Exercise description:
Work through the data line by line, gathering every line that has the word "style".

*** Opening of Available data ***

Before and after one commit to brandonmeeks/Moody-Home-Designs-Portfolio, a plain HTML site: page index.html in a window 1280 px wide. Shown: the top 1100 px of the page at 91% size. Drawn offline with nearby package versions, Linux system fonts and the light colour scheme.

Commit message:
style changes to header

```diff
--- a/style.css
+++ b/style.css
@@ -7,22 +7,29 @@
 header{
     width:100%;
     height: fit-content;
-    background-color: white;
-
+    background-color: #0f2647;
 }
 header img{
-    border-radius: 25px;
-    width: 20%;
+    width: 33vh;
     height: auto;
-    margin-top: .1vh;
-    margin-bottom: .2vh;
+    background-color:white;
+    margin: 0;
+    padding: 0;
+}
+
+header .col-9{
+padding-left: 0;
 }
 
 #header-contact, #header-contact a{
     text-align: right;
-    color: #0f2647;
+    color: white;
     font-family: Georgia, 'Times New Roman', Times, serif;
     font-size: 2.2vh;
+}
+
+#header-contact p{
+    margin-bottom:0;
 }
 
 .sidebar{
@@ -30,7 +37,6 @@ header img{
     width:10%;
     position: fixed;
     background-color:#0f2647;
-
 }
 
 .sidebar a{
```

*** Close of Available data ***

Task answer:
style changes to header
--- a/style.css
+++ b/style.css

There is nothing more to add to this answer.